# Work required
Only the lines containing "when" belong in the answer; find them in the material below.

# Task input
____________________
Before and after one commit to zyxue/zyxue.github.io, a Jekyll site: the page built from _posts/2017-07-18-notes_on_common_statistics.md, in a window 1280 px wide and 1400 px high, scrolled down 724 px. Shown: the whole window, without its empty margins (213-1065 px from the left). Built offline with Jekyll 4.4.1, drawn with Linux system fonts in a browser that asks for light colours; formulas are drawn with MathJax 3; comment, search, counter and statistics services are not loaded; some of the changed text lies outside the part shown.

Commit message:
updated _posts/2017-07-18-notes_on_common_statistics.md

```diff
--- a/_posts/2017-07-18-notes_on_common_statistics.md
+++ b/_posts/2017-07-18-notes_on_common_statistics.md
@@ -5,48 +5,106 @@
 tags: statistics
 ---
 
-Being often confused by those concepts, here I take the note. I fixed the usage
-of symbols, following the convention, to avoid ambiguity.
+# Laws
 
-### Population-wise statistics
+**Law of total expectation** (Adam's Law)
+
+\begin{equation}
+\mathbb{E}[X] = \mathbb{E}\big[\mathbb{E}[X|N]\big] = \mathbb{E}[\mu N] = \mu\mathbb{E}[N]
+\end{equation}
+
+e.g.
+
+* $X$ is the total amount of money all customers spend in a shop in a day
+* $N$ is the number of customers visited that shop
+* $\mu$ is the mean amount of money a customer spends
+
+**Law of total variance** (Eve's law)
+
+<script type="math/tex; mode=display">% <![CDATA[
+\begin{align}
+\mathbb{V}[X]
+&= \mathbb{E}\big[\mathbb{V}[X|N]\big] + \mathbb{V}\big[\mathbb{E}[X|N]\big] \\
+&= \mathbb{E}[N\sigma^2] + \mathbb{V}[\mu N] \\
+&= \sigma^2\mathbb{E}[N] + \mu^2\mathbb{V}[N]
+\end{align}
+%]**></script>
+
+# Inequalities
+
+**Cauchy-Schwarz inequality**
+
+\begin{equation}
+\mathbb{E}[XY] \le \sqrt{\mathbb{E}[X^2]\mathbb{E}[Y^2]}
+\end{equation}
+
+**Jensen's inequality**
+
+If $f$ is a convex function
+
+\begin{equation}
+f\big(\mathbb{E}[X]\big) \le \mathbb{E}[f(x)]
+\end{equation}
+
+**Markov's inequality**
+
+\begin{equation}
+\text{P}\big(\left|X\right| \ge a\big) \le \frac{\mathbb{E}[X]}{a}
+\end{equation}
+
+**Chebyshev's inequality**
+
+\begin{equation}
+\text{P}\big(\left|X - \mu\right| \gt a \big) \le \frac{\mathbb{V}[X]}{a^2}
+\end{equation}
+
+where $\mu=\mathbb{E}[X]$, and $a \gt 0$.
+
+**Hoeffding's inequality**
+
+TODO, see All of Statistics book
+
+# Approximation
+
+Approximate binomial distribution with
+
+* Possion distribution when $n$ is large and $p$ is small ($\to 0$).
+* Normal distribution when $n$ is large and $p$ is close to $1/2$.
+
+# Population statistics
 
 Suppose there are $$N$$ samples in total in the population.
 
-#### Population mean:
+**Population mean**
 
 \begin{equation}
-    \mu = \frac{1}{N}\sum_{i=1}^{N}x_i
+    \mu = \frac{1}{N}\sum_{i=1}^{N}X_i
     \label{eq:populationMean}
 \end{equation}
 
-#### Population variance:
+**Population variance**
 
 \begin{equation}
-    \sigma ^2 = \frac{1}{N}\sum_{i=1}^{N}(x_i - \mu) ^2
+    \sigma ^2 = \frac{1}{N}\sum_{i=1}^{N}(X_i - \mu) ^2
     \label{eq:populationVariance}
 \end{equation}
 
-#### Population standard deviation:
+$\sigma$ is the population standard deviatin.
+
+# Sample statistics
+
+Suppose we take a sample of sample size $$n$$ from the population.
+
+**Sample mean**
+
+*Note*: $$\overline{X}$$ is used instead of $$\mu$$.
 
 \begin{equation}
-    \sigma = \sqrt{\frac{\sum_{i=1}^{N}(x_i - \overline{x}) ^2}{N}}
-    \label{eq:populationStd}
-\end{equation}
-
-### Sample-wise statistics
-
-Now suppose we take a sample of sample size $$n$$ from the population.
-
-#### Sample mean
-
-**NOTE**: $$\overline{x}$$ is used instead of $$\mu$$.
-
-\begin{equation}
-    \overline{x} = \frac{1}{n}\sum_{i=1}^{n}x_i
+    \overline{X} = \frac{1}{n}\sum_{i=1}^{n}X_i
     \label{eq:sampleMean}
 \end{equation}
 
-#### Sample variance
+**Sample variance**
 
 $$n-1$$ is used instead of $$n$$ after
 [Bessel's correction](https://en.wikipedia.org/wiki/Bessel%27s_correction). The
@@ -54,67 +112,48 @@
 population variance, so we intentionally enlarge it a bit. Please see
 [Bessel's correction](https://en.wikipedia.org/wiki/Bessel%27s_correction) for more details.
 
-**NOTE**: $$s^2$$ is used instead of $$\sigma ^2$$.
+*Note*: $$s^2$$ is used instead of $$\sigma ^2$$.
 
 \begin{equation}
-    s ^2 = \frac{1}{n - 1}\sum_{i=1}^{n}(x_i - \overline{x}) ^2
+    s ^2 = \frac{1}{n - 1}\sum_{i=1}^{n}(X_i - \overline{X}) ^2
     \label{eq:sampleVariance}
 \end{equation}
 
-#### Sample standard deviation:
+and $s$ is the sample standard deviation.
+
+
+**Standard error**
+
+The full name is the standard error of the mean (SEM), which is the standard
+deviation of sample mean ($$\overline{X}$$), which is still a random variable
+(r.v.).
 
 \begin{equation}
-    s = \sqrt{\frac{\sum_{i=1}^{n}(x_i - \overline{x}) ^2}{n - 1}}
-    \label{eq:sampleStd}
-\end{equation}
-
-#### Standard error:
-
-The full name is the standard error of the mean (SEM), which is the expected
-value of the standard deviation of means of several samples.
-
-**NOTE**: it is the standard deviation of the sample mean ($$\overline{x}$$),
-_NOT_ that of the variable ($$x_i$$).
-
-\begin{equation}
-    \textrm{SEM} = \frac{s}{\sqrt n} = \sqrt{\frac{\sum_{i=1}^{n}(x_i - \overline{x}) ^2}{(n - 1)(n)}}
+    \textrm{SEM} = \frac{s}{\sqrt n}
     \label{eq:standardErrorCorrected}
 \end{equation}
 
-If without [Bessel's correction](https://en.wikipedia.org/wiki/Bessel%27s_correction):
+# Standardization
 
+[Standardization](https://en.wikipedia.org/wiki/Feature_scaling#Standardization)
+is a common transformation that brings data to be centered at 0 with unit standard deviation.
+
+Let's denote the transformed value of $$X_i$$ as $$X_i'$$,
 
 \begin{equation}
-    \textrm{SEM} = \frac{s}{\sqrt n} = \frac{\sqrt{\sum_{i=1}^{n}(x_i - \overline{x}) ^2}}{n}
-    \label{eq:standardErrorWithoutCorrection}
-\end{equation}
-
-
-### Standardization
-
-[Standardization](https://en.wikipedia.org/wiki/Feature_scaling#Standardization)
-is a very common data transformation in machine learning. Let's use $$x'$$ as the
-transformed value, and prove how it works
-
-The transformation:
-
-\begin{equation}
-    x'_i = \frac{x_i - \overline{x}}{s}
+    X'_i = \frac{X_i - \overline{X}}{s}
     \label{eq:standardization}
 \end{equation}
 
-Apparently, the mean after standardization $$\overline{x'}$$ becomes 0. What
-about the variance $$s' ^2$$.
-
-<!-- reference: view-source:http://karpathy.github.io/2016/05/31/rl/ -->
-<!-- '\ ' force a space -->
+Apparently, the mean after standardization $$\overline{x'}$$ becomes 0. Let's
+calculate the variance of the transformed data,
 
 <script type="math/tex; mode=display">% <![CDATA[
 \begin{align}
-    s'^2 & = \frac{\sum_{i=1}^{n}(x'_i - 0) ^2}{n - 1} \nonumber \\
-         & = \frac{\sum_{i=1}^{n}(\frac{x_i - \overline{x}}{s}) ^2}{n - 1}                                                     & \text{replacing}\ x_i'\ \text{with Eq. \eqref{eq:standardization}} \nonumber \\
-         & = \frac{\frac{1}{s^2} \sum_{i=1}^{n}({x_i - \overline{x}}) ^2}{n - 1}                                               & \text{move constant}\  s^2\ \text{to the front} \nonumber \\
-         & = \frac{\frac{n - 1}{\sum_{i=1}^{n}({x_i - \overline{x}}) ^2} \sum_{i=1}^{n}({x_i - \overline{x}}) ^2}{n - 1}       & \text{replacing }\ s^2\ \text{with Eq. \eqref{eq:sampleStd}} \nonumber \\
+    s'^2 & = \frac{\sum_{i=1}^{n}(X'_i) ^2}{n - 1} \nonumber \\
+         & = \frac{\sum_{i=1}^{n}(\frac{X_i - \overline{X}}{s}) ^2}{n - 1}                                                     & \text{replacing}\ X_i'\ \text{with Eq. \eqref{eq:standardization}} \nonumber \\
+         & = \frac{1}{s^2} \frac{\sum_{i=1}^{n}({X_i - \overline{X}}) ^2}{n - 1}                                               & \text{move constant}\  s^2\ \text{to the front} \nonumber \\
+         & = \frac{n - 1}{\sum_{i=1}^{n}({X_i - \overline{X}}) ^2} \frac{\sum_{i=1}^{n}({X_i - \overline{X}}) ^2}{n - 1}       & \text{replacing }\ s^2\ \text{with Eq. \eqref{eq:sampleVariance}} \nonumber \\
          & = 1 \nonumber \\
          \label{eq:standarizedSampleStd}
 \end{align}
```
____________________
# Answer to this exercise
+* Possion distribution when $n$ is large and $p$ is small ($\to 0$).
+* Normal distribution when $n$ is large and $p$ is close to $1/2$.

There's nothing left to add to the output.